What you will do = Each line of the records containing "hintText" is to be copied out and returned.
Input data below:
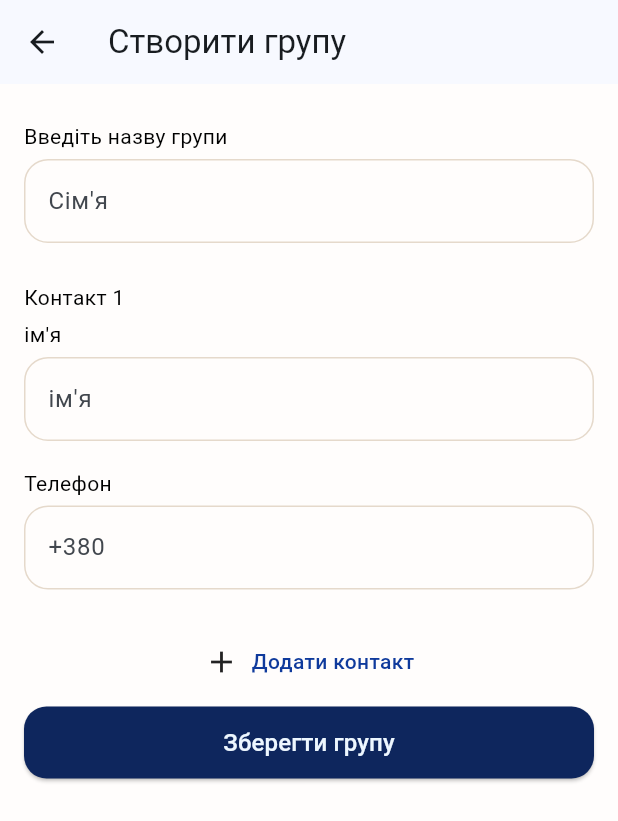
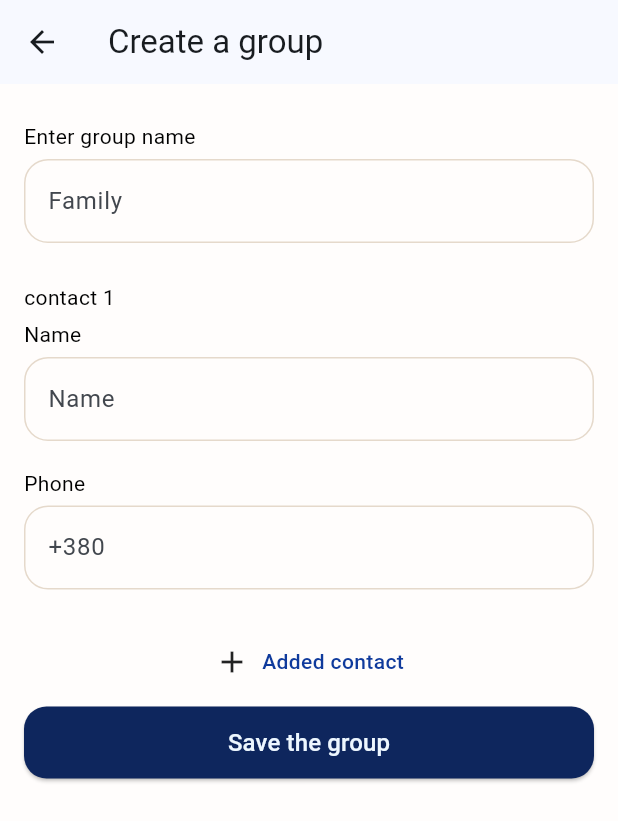
Before and after one commit to Igor2257/chance_app, a Flutter app: the AddGroupScreen screen opened by its route, on a phone screen of 412 x 824 dp. Shown: the top 821 px of the screen. Run offline on Flutter 3.47's test engine with Material 3 defaults, Android fonts, the light colour scheme and no system bars; our stand-ins replace bloc, connectivity_plus, firebase_auth, firebase_core, firebase_crashlytics, firebase_messaging and 19 more; missing offline and left inert: bottom_picker, cupertino_listview, flutter_fgbg, flutter_google_maps_webservices, flutter_polyline_points, google_api_headers and 1 more; accounts and stored records are empty; network calls fail.

Commit message:
sos localization

```diff
--- a/assets/localizations/app_en.arb
+++ b/assets/localizations/app_en.arb
@@ -54,6 +54,13 @@
   "aboutTheApplication": "About the Application",
   "adblockerExists": "You already have an ad blocker",
   "enjoy": "We hope you enjoy your purchase!",
+  "emergencyCall": "Emergency call",
+  "emergencyService112": "Emergency service 112",
+  "family": "Family",
+  "phone": "Phone",
+  "enterGroupName": "Enter group name",
+  "enterYourName": "Enter your name",
+
 
 
 
@@ -96,6 +103,21 @@
   "letsStart": "Let's start",
   "buyAdblocker": "Buy ad blocker",
   "logOut": "Log out",
+  "addedContact": "Added contact",
+  "saveTheGroup": "Save the group",
+  "deletingContacts": "Deleting contacts",
+  "editingContact": "Editing contact",
+  "createAGroup": "Create a group",
+  "deleteContact": "Delete contact",
+  "tOchange": "To change",
+  "editContacts": "Edit contacts",
+  "added": "Added",
+  "contact": "Contact",
+  "group": "Group",
+  "saveTheContact": "Save the contact",
+  "createAContact": "Create a contact",
+
+
 
   "@comment": "Ошибки",
 
@@ -111,5 +133,7 @@
   "passwordLengthMustBeMoreThan": "Password must be more than 8 characters",
   "passwordLengthMustBeLessThan": "Password must be less than 14 characters",
   "passwordsAreNotSame": "Passwords do not match",
-  "smthWentWrong": "Something went wrong"
+  "smthWentWrong": "Something went wrong",
+  "checkTheCorrectnessOfTheData": "Check the correctness of the data"
+
 }
--- a/lib/ui/pages/sos_page/add_contact_screen.dart
+++ b/lib/ui/pages/sos_page/add_contact_screen.dart
@@ -1,4 +1,5 @@
 import 'package:chance_app/ui/constans.dart';
+import 'package:chance_app/ui/l10n/app_localizations.dart';
 import 'package:chance_app/ui/pages/reminders_page/components/labeled_text_field.dart';
 import 'package:chance_app/ux/bloc/sos_contacts_bloc/sos_contacts_bloc.dart';
 import 'package:chance_app/ux/model/sos_contact_model.dart';
@@ -23,9 +24,9 @@ class _AddContactScreenState extends State<AddContactScreen> {
   Widget build(BuildContext context) {
     return Scaffold(
       appBar: AppBar(
-        title: const Text(
-          'Створити контакт',
-          style: TextStyle(
+        title: Text(
+          AppLocalizations.instance.translate("createAContact"),
+          style: const TextStyle(
             fontWeight: FontWeight.w400,
             fontSize: 22,
             // fontFamily: ,
@@ -49,14 +50,14 @@ class _AddContactScreenState extends State<AddContactScreen> {
           children: [
             LabeledTextField(
               controller: nameController,
-              label: "Введіть ім'я",
-              hintText: "ім'я",
+              label: AppLocalizations.instance.translate("enterYourName"),
+              hintText: AppLocalizations.instance.translate("name"),
               isPhone: false,
               onChanged: (value) {},
             ),
             LabeledTextField(
               controller: phoneController,
-              label: "Введіть номер телефону",
+              label: AppLocalizations.instance.translate("enterPhoneNumber"),
               hintText: '+380',
               isPhone: true,
               onChanged: (value) {},
@@ -86,8 +87,9 @@ class _AddContactScreenState extends State<AddContactScreen> {
                       phoneTextField.clear();
                     } else {
                       ScaffoldMessenger.of(context).showSnackBar(
-                        const SnackBar(
-                          content: Text('Перевірте коректність даних'),
+                        SnackBar(
+                          content: Text(AppLocalizations.instance
+                              .translate("checkTheCorrectnessOfTheData")),
                         ),
                       );
                     }
@@ -100,7 +102,7 @@ class _AddContactScreenState extends State<AddContactScreen> {
                   ),
                 ),
                 child: Text(
-                  'Зберегти контакт',
+                  AppLocalizations.instance.translate("saveTheContact"),
                   style: TextStyle(
                     color: primary50,
                     fontWeight: FontWeight.w500,
--- a/lib/ui/pages/sos_page/add_group_screen.dart
+++ b/lib/ui/pages/sos_page/add_group_screen.dart
@@ -1,4 +1,5 @@
 import 'package:chance_app/ui/constans.dart';
+import 'package:chance_app/ui/l10n/app_localizations.dart';
 import 'package:chance_app/ui/pages/reminders_page/components/labeled_text_field.dart';
 import 'package:flutter/material.dart';
 
@@ -17,9 +18,9 @@ class _AddGroupScreenState extends State<AddGroupScreen> {
   Widget build(BuildContext context) {
     return Scaffold(
       appBar: AppBar(
-        title: const Text(
-          'Створити групу',
-          style: TextStyle(
+        title: Text(
+          AppLocalizations.instance.translate("createAGroup"),
+          style: const TextStyle(
             fontWeight: FontWeight.w400,
             fontSize: 22,
           ),
@@ -42,8 +43,8 @@ class _AddGroupScreenState extends State<AddGroupScreen> {
             children: [
               LabeledTextField(
                 controller: groupNameController,
-                label: "Введіть назву групи",
-                hintText: "Сім'я",
+                label: AppLocalizations.instance.translate("enterGroupName"),
+                hintText: AppLocalizations.instance.translate("family"),
                 isPhone: false,
                 onChanged: (value) {},
               ),
@@ -55,7 +56,8 @@ class _AddGroupScreenState extends State<AddGroupScreen> {
                       crossAxisAlignment: CrossAxisAlignment.start,
                       children: [
                         Text(
-                          'Контакт ${index + 1}',
+                          AppLocalizations.instance
+                              .translate("contact ${index + 1}"),
                           style: const TextStyle(
                             fontWeight: FontWeight.w400,
                             fontSize: 14,
@@ -67,14 +69,14 @@ class _AddGroupScreenState extends State<AddGroupScreen> {
                         ),
                         LabeledTextField(
                           controller: TextEditingController(),
-                          label: "ім'я",
-                          hintText: "ім'я",
+                          label: AppLocalizations.instance.translate("name"),
+                          hintText: AppLocalizations.instance.translate("name"),
                           isPhone: false,
                           onChanged: (value) {},
                         ),
                         LabeledTextField(
                           controller: TextEditingController(),
-                          label: 'Телефон',
+                          label: AppLocalizations.instance.translate("phone"),
                           hintText: '+380',
                           isPhone: true,
                           onChanged: (value) {},
@@ -96,7 +98,7 @@ class _AddGroupScreenState extends State<AddGroupScreen> {
                         const Icon(Icons.add),
                         const SizedBox(width: 8),
                         Text(
-                          'Додати контакт',
+                          AppLocalizations.instance.translate("addedContact"),
                           style: TextStyle(
                             fontSize: 14,
                             fontWeight: FontWeight.w500,
@@ -126,7 +128,7 @@ class _AddGroupScreenState extends State<AddGroupScreen> {
                           ),
                         ),
                         child: Text(
-                          'Зберегти групу',
+                          AppLocalizations.instance.translate("saveTheGroup"),
                           style: TextStyle(
                             color: primary50,
                             fontWeight: FontWeight.w500,
--- a/lib/ui/pages/sos_page/replace_contact_sos.dart
+++ b/lib/ui/pages/sos_page/replace_contact_sos.dart
@@ -1,4 +1,5 @@
 import 'package:chance_app/ui/constans.dart';
+import 'package:chance_app/ui/l10n/app_localizations.dart';
 import 'package:chance_app/ui/pages/reminders_page/components/labeled_text_field.dart';
 import 'package:chance_app/ux/bloc/sos_contacts_bloc/sos_contacts_bloc.dart';
 import 'package:chance_app/ux/model/sos_contact_model.dart';
@@ -35,7 +36,7 @@ class _ReplaceContactSosState extends State<ReplaceContactSosScreen> {
       builder: (context, state) {
         return Scaffold(
           appBar: AppBar(
-            title: const Text('Редагування контакту'),
+            title: Text(AppLocalizations.instance.translate("editingContact")),
           ),
           body: Padding(
             padding: const EdgeInsets.all(16.0),
@@ -43,15 +44,15 @@ class _ReplaceContactSosState extends State<ReplaceContactSosScreen> {
               children: [
                 LabeledTextField(
                   controller: nameController,
-                  label: "Ім'я",
-                  hintText: "Ім'я",
+                  label: AppLocalizations.instance.translate("name"),
+                  hintText: AppLocalizations.instance.translate("name"),
                   isPhone: false,
                   onChanged: (value) {},
                 ),
                 const SizedBox(height: 8),
                 LabeledTextField(
                   controller: phoneController,
-                  label: 'Телефон',
+                  label: AppLocalizations.instance.translate("phone"),
                   hintText: '+380',
                   isPhone: true,
                   onChanged: (value) {},
@@ -81,8 +82,9 @@ class _ReplaceContactSosState extends State<ReplaceContactSosScreen> {
                         phoneController.clear();
                       } else {
                         ScaffoldMessenger.of(context).showSnackBar(
-                          const SnackBar(
-                            content: Text('Перевірте коректність даних'),
+                          SnackBar(
+                            content: Text(AppLocalizations.instance
+                                .translate("checkTheCorrectnessOfTheData")),
                           ),
                         );
                       }
@@ -94,7 +96,7 @@ class _ReplaceContactSosState extends State<ReplaceContactSosScreen> {
                       ),
                     ),
                     child: Text(
-                      'Зберегти контакт',
+                      AppLocalizations.instance.translate("saveTheContact"),
                       style: TextStyle(
                         color: primary50,
                         fontWeight: FontWeight.w500,
```
Also changed, not shown: assets/localizations/app_ru.arb (+23 -1 lines), assets/localizations/app_uk.arb (+23 -1 lines), lib/ui/pages/sos_page/delete_contact_screen.dart (+6 -1 lines), lib/ui/pages/sos_page/main_page_sos.dart (+20 -17 lines).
End of Input data.
Task result =
-              hintText: "ім'я",
+              hintText: AppLocalizations.instance.translate("name"),
               hintText: '+380',
-                hintText: "Сім'я",
+                hintText: AppLocalizations.instance.translate("family"),
-                          hintText: "ім'я",
+                          hintText: AppLocalizations.instance.translate("name"),
                           hintText: '+380',
-                  hintText: "Ім'я",
+                  hintText: AppLocalizations.instance.translate("name"),
                   hintText: '+380',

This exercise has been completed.